Scott Dadich, the creative director of the US edition of Wired magazine, was, following talks by Janet Froelich and Jonathan Hoefler last year, the latest heavyweight from the American design scene to give a lecture for the Editorial Design Organisation. It was a very impressive talk and Wired is a very impressive magazine.
Before Wired, Dadich was art director at Texas Monthly, a magazine whose previous art directors include DJ Stout (now a Pentagram partner) and the legendary Fred Woodward. Dadich was made art director at Texas Monthly when he was only 23 years old.
In 2006 he joined San Francisco-based Wired and, together with a very talented team (14 people, seven of whom are designers), he has been putting together some of the very best magazine work around. His talk was an inspiring and vibrant romp through three years of fantastic work: beautiful and surprising spreads, covers that ranged from big-budget shoots to simple type-only solutions, extraordinary infographics and some brilliant illustration and photography commissioning.
Dadich is a self confessed type-nut, an anal-retentive obsessed with the details, a perfectionist. There is an extraordinarily rigorous and exacting attention to detail that holds Wired together; it serves as a prerequisite for the creative freedom in the magazine. One of the chapter headers for his talk was Details Matter which included an interesting look at the custom typefaces Vitesse and Forza, designed specially for Wired by Hoefler & Frere-Jones, and an explanation of the ‘law of equal volumes’ where the area between any two letters in a word must be of equal measure.
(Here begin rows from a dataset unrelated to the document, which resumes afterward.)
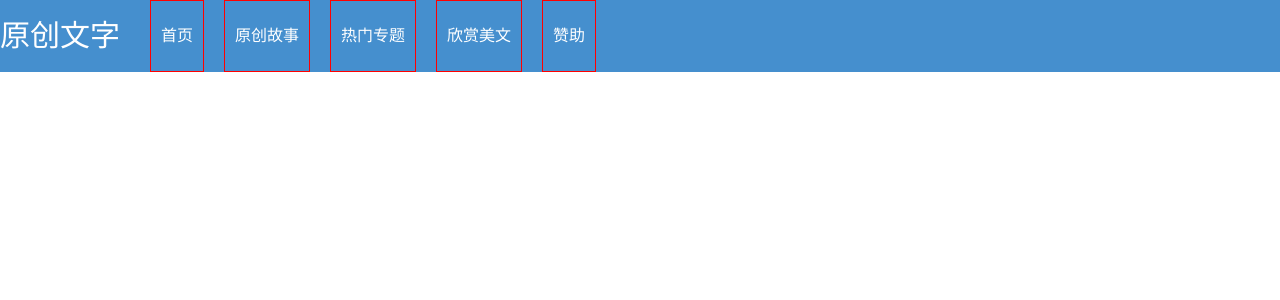
Repository: equation-zheng/Article
Page: http://localhost/Idles/
These files come from the project's save history. The page is drawn as it stood at one moment and after the next save; the edit follows.
The browser window is 1280 px wide. The pictures show the whole page.
The page is served by Tomcat 9.

Above is the page before, as saved 2017-12-05 09:07:19.

After the next save:
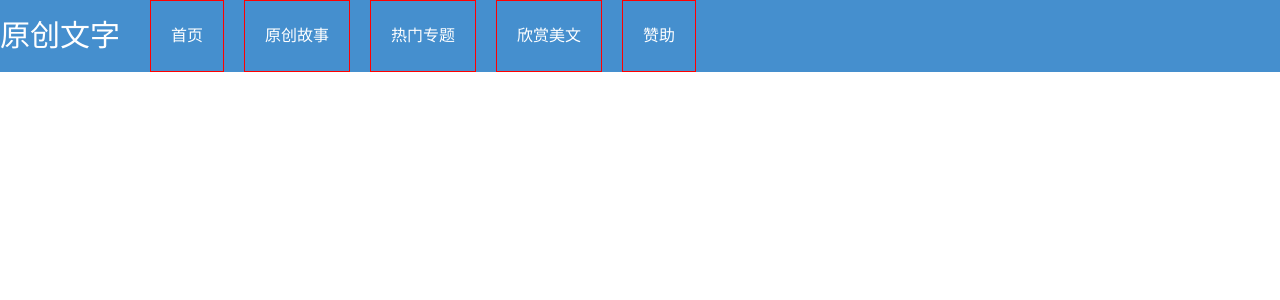
Saved 24 s later.
--- a/Service/apache-tomcat-7.0.82/Idles/WebContent/index.jsp
+++ b/Service/apache-tomcat-7.0.82/Idles/WebContent/index.jsp
@@ -37,7 +37,7 @@
 		float: left;
 		line-height: 70px;
 		margin-left: 20px;
-		padding: 0 10px 0 10px;
+		padding: 0 20px 0 20px;
 		color: #fff;
 	}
I was struck by how adventurous and varied the spreads he showed were. They seemed to me to be the result of a willingness to try things out and to experiment, to take risks and not be too fearful of failing. Pages that were playful and dynamic and done with a supreme confidence. There were highly complex layouts that were utterly fascinating and there were very restrained photo-essays that were simple and beautiful.
The magazine is as brave and as intelligent in terms of its editorial as it is with its design. That’s a crucial point for me, the design isn’t compensating for anything. It’s rare to come across a magazine that does both so completely and with such conviction. Wired is fully aware of and utterly engaged with its reader, in a way that most magazines could never hope to achieve, and yet the range of content and the depth of reporting is vast. It is, at its heart, a nerdy science and technology-based geek-zine but the wonderful strength of that central scientific premise is that, editorially, it allows the magazine to look at almost anything it wants, anything that it finds interesting.
Long before the economic panic really set in, before it took a firm hold, the magazine industry was already going through a fairly severe introspection of its own worth and relevance. There was apocalyptic noise about print being dead, the future being an online place where magazines serve no purpose. Wired magazine seems to me to add value to the internet, not the other way around. It offers the kind of experience that the internet still can’t give you. The use of infographics, the many metallic and fluorescent inks, the huge attention to detail – they are all done with the utmost importance placed on the experience of Wired as a magazine.
And it works, it’s successful. It has a circulation well north of 2 million, its subscription base is big and getting bigger. In what is an exceptionally difficult time for magazines, Condé Nast has had the confidence and assertiveness to launch Italian and UK editions of Wired this year.
Looking at the US edition, it’s easy to see where that confidence comes from. Whether the European editions can come close to what Dadich and his team have achieved remains to be seen, it’s a very hard act to follow.
As we left the lecture we were given a copy of the latest issue of Wired, a special ‘Mystery’ edition guest edited by JJ Abrams, creator of the tv series Lost. Dadich and his team have treated it as a one-off redesign. There are clever details and tricks throughout the magazine, some of which I’m only noticing now after several days of looking through it – there are specially commissioned puzzles and mind-benders; there are illustration commissions by, amongst others, Lorenzo Petrantoni, Stephen Doyle, Sigi Eggertsson, Chris Ware, and Paul Pope; there are the ubiquitous metallic and fluorescent inks, some wonderful design details.
In just this single issue, Wired demonstrates what a real powerhouse of a magazine it is. It’s also one of the most creative, interesting and exciting titles out there.
Matt Willey is co-founder, with Zoë Bather, of London-based Studio8 Design